INSTRUCTIONS FOR THE TASK. What you return should be the lines of the data containing "https", each in full.

**** TASK INPUTS ****

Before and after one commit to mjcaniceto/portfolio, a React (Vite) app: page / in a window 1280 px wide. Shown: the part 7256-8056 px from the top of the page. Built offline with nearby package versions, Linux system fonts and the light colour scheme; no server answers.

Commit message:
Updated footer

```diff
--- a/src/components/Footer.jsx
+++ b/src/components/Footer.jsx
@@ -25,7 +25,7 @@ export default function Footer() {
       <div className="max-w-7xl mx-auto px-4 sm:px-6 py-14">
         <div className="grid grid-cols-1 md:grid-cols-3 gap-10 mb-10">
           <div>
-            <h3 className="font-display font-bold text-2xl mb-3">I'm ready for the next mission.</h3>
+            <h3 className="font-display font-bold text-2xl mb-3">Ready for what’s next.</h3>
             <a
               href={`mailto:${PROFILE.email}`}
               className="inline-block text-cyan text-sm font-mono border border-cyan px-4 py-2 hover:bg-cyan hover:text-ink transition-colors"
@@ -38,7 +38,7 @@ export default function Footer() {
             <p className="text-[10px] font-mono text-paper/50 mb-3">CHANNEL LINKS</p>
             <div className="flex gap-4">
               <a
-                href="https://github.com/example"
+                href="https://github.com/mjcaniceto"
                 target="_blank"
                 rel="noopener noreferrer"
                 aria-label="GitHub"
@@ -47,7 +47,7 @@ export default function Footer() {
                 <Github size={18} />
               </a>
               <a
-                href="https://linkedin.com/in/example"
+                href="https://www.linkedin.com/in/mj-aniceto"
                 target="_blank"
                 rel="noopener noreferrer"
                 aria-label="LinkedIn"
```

****

REPLY TO THE EXERCISE.
-                href="https://github.com/example"
+                href="https://github.com/mjcaniceto"
-                href="https://linkedin.com/in/example"
+                href="https://www.linkedin.com/in/mj-aniceto"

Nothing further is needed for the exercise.